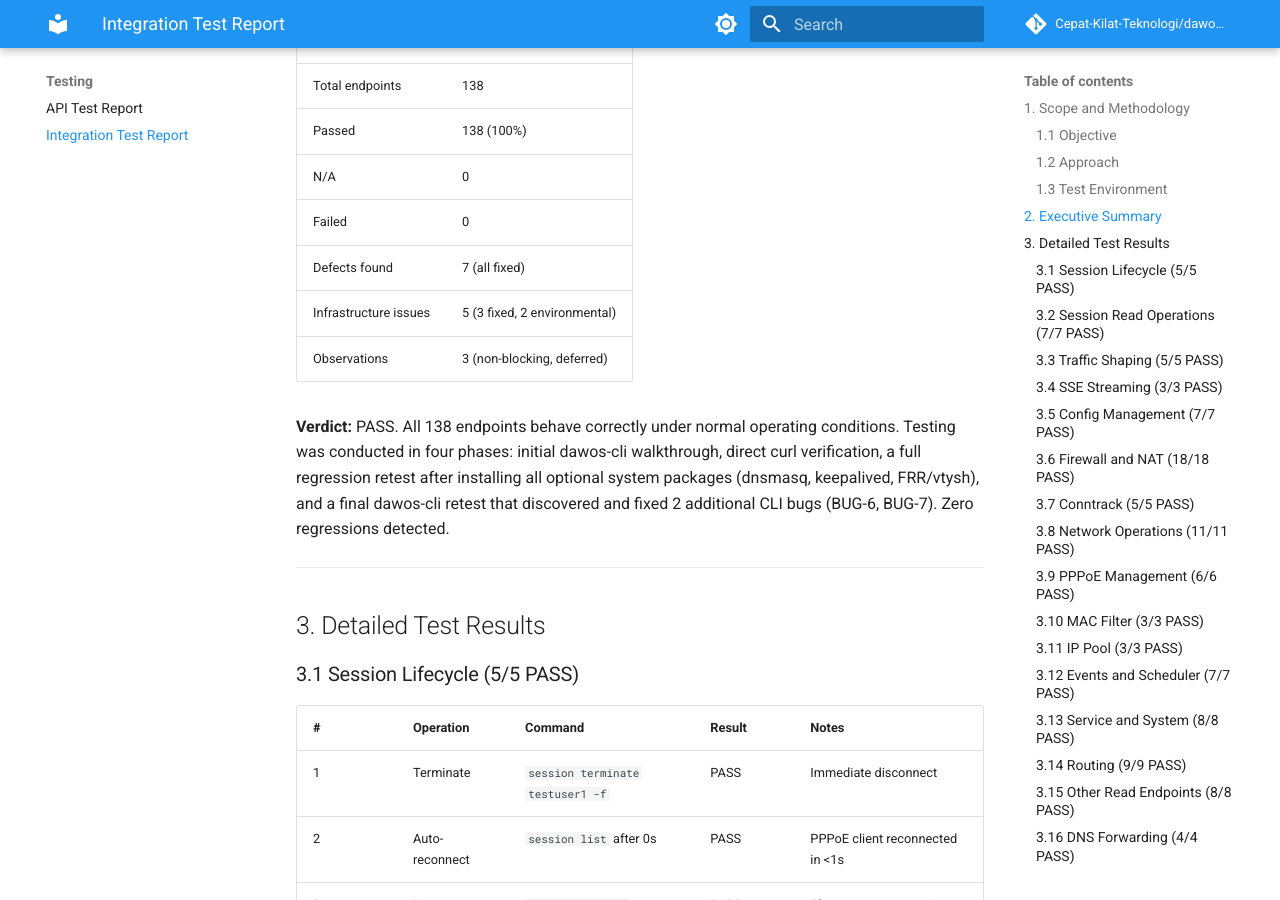
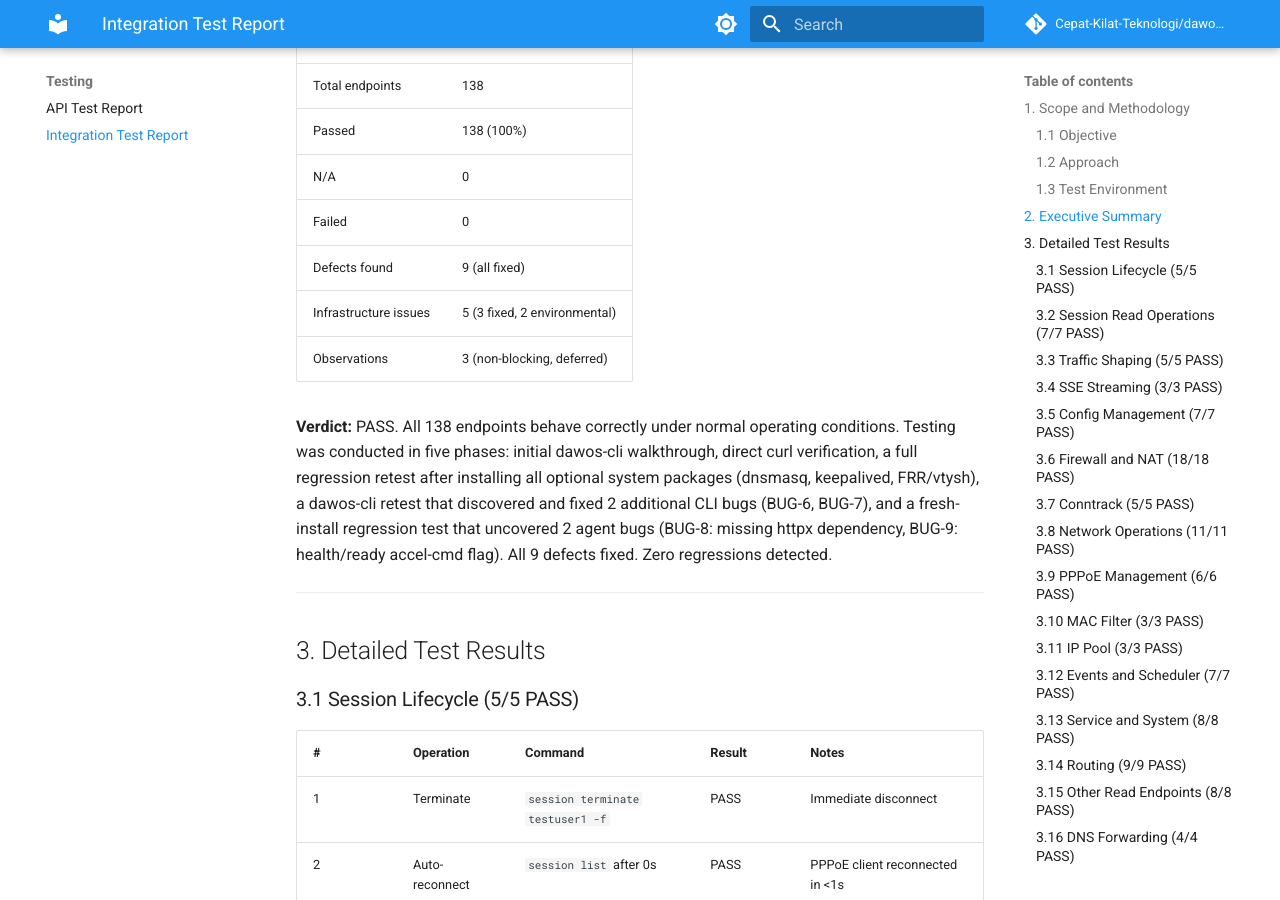
Before and after one commit to Cepat-Kilat-Teknologi/dawos-agent, an MkDocs documentation site: the page built from docs/testing/integration-test-report.md, in a window 1280 px wide and 900 px high, scrolled down 2006 px. Built offline with MkDocs 1.6.1 and Material for MkDocs 9.7.7, drawn with Linux system fonts in a browser that asks for light colours; comment, search, counter and statistics services are not loaded.

Commit message:
docs: update integration test report with 9 bugs across five phases

```diff
--- a/docs/testing/integration-test-report.md
+++ b/docs/testing/integration-test-report.md
@@ -66,11 +66,11 @@ Dist Router (10.0.0.3)
 | Passed | 138 (100%) |
 | N/A | 0 |
 | Failed | 0 |
-| Defects found | 7 (all fixed) |
+| Defects found | 9 (all fixed) |
 | Infrastructure issues | 5 (3 fixed, 2 environmental) |
 | Observations | 3 (non-blocking, deferred) |
 
-**Verdict:** PASS. All 138 endpoints behave correctly under normal operating conditions. Testing was conducted in four phases: initial dawos-cli walkthrough, direct curl verification, a full regression retest after installing all optional system packages (dnsmasq, keepalived, FRR/vtysh), and a final dawos-cli retest that discovered and fixed 2 additional CLI bugs (BUG-6, BUG-7). Zero regressions detected.
+**Verdict:** PASS. All 138 endpoints behave correctly under normal operating conditions. Testing was conducted in five phases: initial dawos-cli walkthrough, direct curl verification, a full regression retest after installing all optional system packages (dnsmasq, keepalived, FRR/vtysh), a dawos-cli retest that discovered and fixed 2 additional CLI bugs (BUG-6, BUG-7), and a fresh-install regression test that uncovered 2 agent bugs (BUG-8: missing httpx dependency, BUG-9: health/ready accel-cmd flag). All 9 defects fixed. Zero regressions detected.
 
 ---
 
```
==============================
■ What you are asked to do
Restate the data above word for word, omitting every picture.

■ Answer box
Before and after one commit to Cepat-Kilat-Teknologi/dawos-agent, an MkDocs documentation site: the page built from docs/testing/integration-test-report.md, in a window 1280 px wide and 900 px high, scrolled down 2006 px. Built offline with MkDocs 1.6.1 and Material for MkDocs 9.7.7, drawn with Linux system fonts in a browser that asks for light colours; comment, search, counter and statistics services are not loaded.

Commit message:
docs: update integration test report with 9 bugs across five phases

```diff
--- a/docs/testing/integration-test-report.md
+++ b/docs/testing/integration-test-report.md
@@ -66,11 +66,11 @@ Dist Router (10.0.0.3)
 | Passed | 138 (100%) |
 | N/A | 0 |
 | Failed | 0 |
-| Defects found | 7 (all fixed) |
+| Defects found | 9 (all fixed) |
 | Infrastructure issues | 5 (3 fixed, 2 environmental) |
 | Observations | 3 (non-blocking, deferred) |
 
-**Verdict:** PASS. All 138 endpoints behave correctly under normal operating conditions. Testing was conducted in four phases: initial dawos-cli walkthrough, direct curl verification, a full regression retest after installing all optional system packages (dnsmasq, keepalived, FRR/vtysh), and a final dawos-cli retest that discovered and fixed 2 additional CLI bugs (BUG-6, BUG-7). Zero regressions detected.
+**Verdict:** PASS. All 138 endpoints behave correctly under normal operating conditions. Testing was conducted in five phases: initial dawos-cli walkthrough, direct curl verification, a full regression retest after installing all optional system packages (dnsmasq, keepalived, FRR/vtysh), a dawos-cli retest that discovered and fixed 2 additional CLI bugs (BUG-6, BUG-7), and a fresh-install regression test that uncovered 2 agent bugs (BUG-8: missing httpx dependency, BUG-9: health/ready accel-cmd flag). All 9 defects fixed. Zero regressions detected.
 
 ---
 
```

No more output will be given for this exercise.